**TO DO**: Search the records below for "cells"; copy each line that has it.

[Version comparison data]
--------------------------------

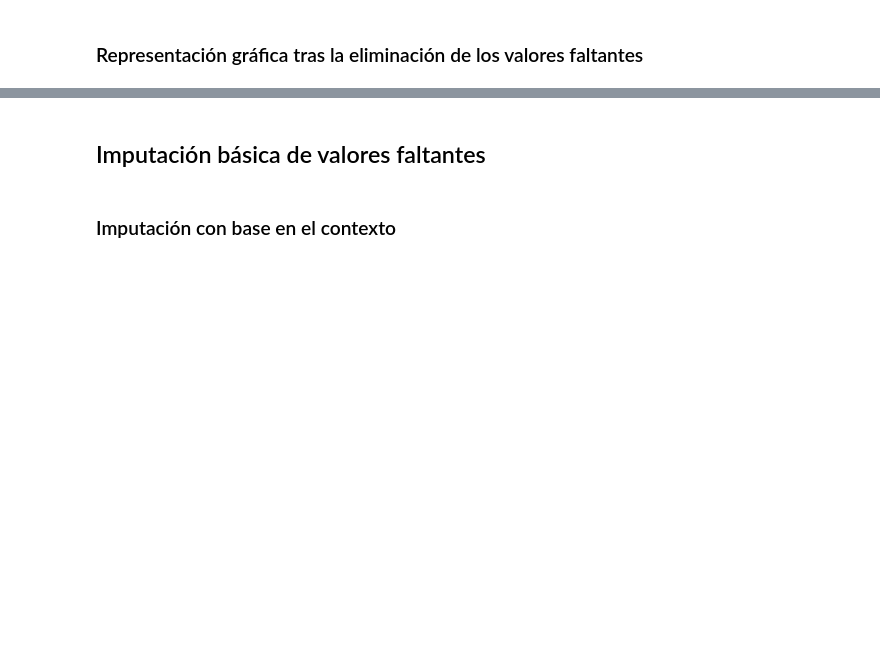
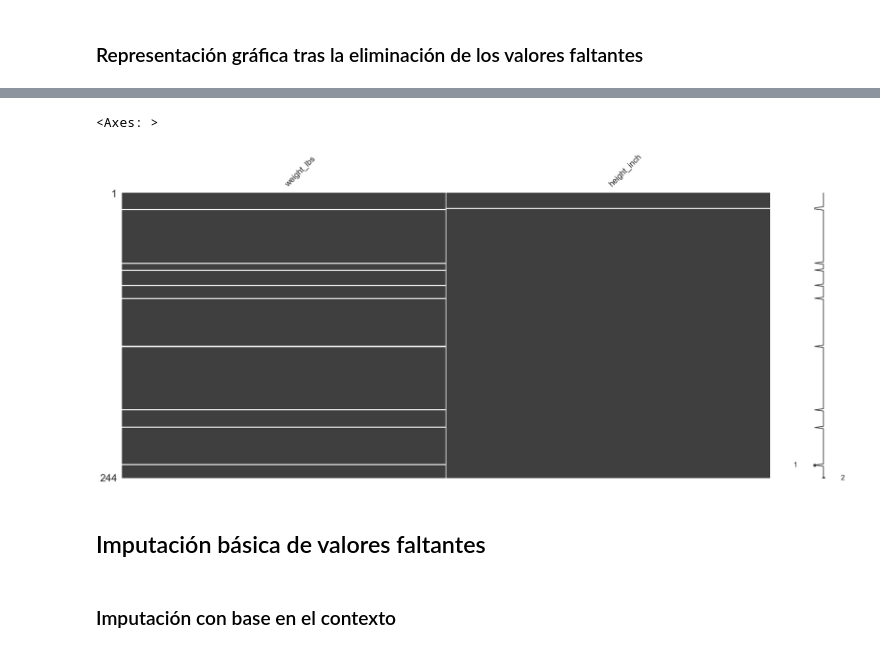
Before and after one commit to Horaciomb/ManejoDatosFaltantes-Detecci-n-y-Exploraci-n, a Jupyter notebook: live-exploration-missing-values.ipynb, the cells around one changed output, grey strips where cells are left out. Cells and saved outputs as stored; diff of their text form; code cells hidden in the pictures; blank space fills up the shorter version.

```diff
--- a/live-exploration-missing-values.ipynb
+++ b/live-exploration-missing-values.ipynb
@@ -991,3 +1020,11 @@ np.float64(nan)
+# %%
+riskfactors_df.dropna(
+    subset=["weight_lbs","height_inch"],
+    how="all"
+).select_columns(["weight_lbs","height_inch"]).pipe(missingno.matrix)
+# %% [output]
+<Axes: >
+[figure, added]
 # %% [markdown]
 ## Imputación básica de valores faltantes
 # %% [markdown]
```
Also changed, not shown: parts of 4 cells of this notebook.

--------------------------------

**EXERCISE RESULT**:
Before and after one commit to Horaciomb/ManejoDatosFaltantes-Detecci-n-y-Exploraci-n, a Jupyter notebook: live-exploration-missing-values.ipynb, the cells around one changed output, grey strips where cells are left out. Cells and saved outputs as stored; diff of their text form; code cells hidden in the pictures; blank space fills up the shorter version.
Also changed, not shown: parts of 4 cells of this notebook.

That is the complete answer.